EXERCISE INPUTS:
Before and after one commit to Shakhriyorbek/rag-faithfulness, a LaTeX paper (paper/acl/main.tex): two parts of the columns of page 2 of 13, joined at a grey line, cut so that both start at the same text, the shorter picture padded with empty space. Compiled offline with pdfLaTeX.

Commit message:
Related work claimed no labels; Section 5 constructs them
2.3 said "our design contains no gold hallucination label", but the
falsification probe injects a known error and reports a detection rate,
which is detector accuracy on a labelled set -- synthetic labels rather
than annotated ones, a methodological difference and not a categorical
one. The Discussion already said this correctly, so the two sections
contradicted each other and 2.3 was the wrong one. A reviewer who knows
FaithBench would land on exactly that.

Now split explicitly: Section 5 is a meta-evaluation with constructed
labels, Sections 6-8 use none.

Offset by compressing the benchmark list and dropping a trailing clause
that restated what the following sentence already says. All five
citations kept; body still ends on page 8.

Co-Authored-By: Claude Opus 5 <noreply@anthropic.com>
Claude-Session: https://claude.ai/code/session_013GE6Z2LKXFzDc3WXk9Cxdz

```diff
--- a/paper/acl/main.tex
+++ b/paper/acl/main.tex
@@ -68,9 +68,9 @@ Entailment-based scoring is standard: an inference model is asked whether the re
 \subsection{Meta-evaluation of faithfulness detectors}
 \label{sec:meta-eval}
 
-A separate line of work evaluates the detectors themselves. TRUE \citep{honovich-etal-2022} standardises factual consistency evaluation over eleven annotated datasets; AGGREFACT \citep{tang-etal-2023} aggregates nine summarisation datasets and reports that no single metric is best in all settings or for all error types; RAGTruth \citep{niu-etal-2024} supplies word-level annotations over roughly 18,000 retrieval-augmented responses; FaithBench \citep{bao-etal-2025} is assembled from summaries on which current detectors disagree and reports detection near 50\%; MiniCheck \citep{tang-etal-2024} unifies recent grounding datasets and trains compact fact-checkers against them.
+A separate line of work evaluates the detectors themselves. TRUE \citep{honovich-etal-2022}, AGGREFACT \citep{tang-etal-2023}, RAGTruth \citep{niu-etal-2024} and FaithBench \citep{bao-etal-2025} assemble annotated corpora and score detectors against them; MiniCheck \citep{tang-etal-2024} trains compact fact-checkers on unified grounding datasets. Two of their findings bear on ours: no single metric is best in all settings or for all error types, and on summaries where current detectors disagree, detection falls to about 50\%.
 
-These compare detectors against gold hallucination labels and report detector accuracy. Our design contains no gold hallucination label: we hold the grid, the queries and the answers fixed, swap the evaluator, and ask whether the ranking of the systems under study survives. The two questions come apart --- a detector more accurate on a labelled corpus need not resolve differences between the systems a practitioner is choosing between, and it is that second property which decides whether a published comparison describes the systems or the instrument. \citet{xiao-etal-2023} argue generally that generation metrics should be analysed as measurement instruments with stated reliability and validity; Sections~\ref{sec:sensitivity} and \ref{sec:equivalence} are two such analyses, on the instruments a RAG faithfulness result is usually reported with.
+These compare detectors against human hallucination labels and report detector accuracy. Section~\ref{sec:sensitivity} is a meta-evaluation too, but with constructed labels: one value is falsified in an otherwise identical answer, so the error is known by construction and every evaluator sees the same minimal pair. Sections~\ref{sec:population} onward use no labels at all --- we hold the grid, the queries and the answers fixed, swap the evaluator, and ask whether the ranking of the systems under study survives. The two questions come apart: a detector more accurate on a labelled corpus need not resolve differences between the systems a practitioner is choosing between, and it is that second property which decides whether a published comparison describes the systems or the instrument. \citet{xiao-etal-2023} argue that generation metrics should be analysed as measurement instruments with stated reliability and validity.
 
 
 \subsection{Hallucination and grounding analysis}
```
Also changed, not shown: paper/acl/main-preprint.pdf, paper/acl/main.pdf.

WHAT IS NEEDED: Show the lines above that have the word "FaithBench".

RESPONSE TO THIS EXERCISE:
FaithBench would land on exactly that.
-A separate line of work evaluates the detectors themselves. TRUE \citep{honovich-etal-2022} standardises factual consistency evaluation over eleven annotated datasets; AGGREFACT \citep{tang-etal-2023} aggregates nine summarisation datasets and reports that no single metric is best in all settings or for all error types; RAGTruth \citep{niu-etal-2024} supplies word-level annotations over roughly 18,000 retrieval-augmented responses; FaithBench \citep{bao-etal-2025} is assembled from summaries on which current detectors disagree and reports detection near 50\%; MiniCheck \citep{tang-etal-2024} unifies recent grounding datasets and trains compact fact-checkers against them.
+A separate line of work evaluates the detectors themselves. TRUE \citep{honovich-etal-2022}, AGGREFACT \citep{tang-etal-2023}, RAGTruth \citep{niu-etal-2024} and FaithBench \citep{bao-etal-2025} assemble annotated corpora and score detectors against them; MiniCheck \citep{tang-etal-2024} trains compact fact-checkers on unified grounding datasets. Two of their findings bear on ours: no single metric is best in all settings or for all error types, and on summaries where current detectors disagree, detection falls to about 50\%.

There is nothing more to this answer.